Flush with cash in overseas accounts, Apple announced Thursday that it had invested $1 billion in China’s most dominant ride-hailing company, giving the consumer electronics giant a stronger connection to a country that is critical to its future success.

The beneficiary of Apple’s decision — a Beijing company called Didi Chuxing — is a major rival of Uber in China. Although the deal ranks as one of Apple’s biggest investments, the stake is basically pocket change to the tech giant. As of its last quarterly earnings, Apple had a staggering $233 billion in cash and securities, mostly parked overseas. Bringing that money back to the United States would come with a costly tax bill.

Apple instead appears to have focused on using its wealth to invest in China, its second-largest market after the United States.

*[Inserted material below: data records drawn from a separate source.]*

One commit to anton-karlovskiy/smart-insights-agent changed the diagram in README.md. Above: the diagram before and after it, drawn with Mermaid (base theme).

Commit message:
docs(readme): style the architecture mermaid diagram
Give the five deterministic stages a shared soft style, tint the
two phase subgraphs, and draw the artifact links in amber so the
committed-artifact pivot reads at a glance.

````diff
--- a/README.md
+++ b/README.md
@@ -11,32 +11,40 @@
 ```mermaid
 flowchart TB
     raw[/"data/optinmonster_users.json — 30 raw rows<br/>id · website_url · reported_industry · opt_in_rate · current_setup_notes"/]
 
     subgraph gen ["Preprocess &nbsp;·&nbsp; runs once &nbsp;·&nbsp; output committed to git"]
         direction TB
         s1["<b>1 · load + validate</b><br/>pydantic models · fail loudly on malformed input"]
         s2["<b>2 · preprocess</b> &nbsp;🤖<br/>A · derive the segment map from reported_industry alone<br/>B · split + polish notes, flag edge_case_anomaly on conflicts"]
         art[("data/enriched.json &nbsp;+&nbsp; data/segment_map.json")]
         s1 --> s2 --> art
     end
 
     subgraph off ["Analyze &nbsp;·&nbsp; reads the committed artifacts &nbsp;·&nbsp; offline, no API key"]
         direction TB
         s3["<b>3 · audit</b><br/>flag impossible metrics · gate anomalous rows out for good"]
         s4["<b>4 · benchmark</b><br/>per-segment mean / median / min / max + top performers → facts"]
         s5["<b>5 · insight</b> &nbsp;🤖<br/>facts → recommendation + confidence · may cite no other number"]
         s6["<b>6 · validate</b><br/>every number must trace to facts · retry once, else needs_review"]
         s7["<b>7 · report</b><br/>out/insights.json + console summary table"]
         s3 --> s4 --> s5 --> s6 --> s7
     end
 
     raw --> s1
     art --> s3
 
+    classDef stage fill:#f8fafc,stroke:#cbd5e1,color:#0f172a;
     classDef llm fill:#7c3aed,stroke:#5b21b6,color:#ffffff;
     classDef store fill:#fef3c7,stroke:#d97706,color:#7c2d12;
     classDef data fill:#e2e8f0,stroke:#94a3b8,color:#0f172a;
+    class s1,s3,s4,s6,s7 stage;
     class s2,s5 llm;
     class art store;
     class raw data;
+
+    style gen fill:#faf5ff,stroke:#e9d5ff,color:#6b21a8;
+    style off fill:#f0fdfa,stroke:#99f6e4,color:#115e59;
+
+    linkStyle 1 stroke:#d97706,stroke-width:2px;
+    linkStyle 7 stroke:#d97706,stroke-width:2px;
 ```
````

“Real question I have is why aren’t they doing more of this?” said Colin Gillis, a technology analyst at BGC Financial. “They should be putting that cash to work.”

The deal comes as Apple's business has lagged in China as demand for smartphones has slowed. The company’s sales in China, Taiwan and Hong Kong were down 26 percent during the first quarter of 2016 vs. the same period the previous year.

Apple has historically had a better relationship with the Chinese government than other American tech firms but has faced hurdles in recent months. In April, Apple’s online iBooks and iTunes Movies stores were shut down in China — six months after they launched there — because of issues with regulators.

The investment in Didi Chuxing could help ease tensions going forward, according to some industry observers.

“China is an interesting country to work in — and to get more things done, it usually takes major local investments by foreign companies,” said analyst Patrick Moorhead of Moor Insights & Strategy. “This sends a message to the Chinese government that Apple is willing to commit.”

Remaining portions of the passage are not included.